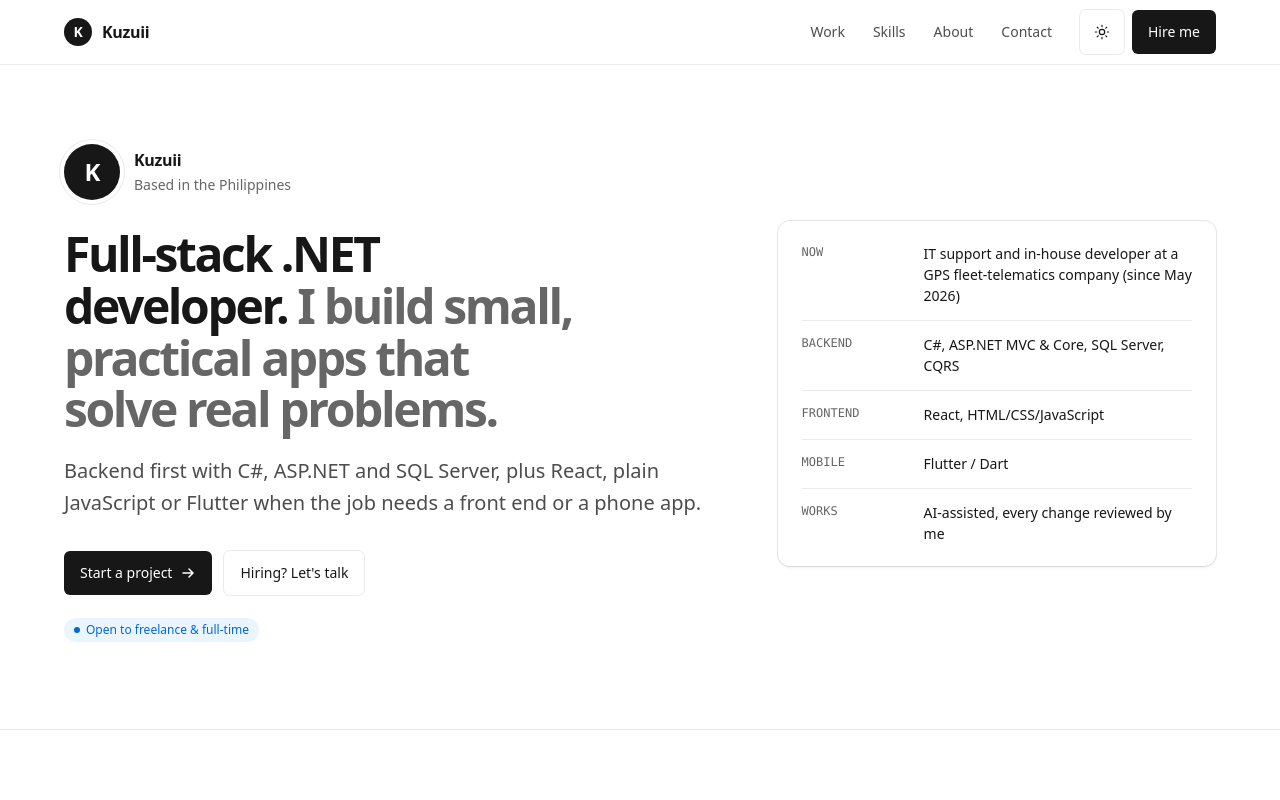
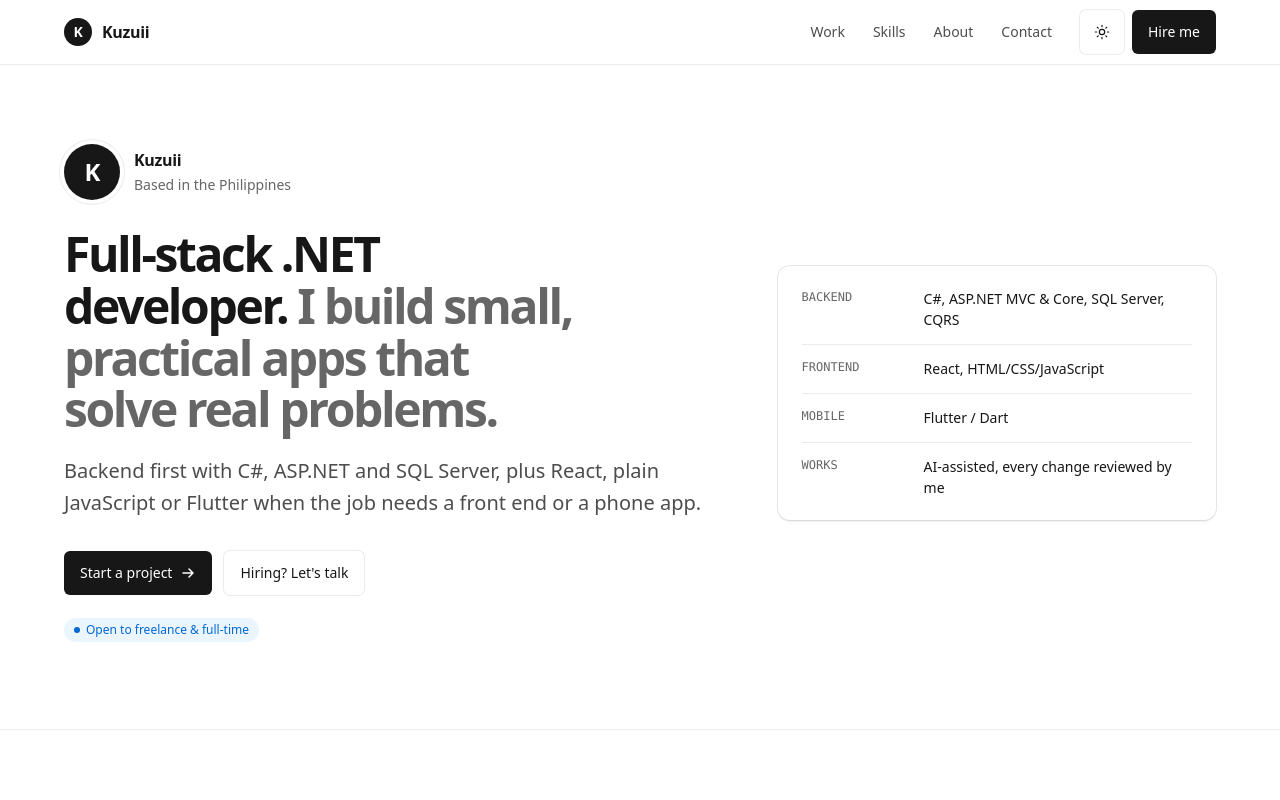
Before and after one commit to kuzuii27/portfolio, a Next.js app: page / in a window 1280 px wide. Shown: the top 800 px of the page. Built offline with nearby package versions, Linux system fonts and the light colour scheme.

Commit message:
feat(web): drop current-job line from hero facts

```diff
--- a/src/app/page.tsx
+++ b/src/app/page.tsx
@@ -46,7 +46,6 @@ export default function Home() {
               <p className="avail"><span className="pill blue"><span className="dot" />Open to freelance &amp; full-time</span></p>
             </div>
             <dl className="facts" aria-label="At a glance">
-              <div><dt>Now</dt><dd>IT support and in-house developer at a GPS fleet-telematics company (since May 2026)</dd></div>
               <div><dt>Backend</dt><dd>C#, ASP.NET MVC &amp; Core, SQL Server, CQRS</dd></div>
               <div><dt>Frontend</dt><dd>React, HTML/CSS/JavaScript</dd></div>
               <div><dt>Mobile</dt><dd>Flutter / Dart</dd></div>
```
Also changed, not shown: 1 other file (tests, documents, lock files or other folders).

═══

Copy out, from the data above, every line holding the word "page".

TASK OUTPUT:
Before and after one commit to kuzuii27/portfolio, a Next.js app: page / in a window 1280 px wide. Shown: the top 800 px of the page. Built offline with nearby package versions, Linux system fonts and the light colour scheme.
--- a/src/app/page.tsx
+++ b/src/app/page.tsx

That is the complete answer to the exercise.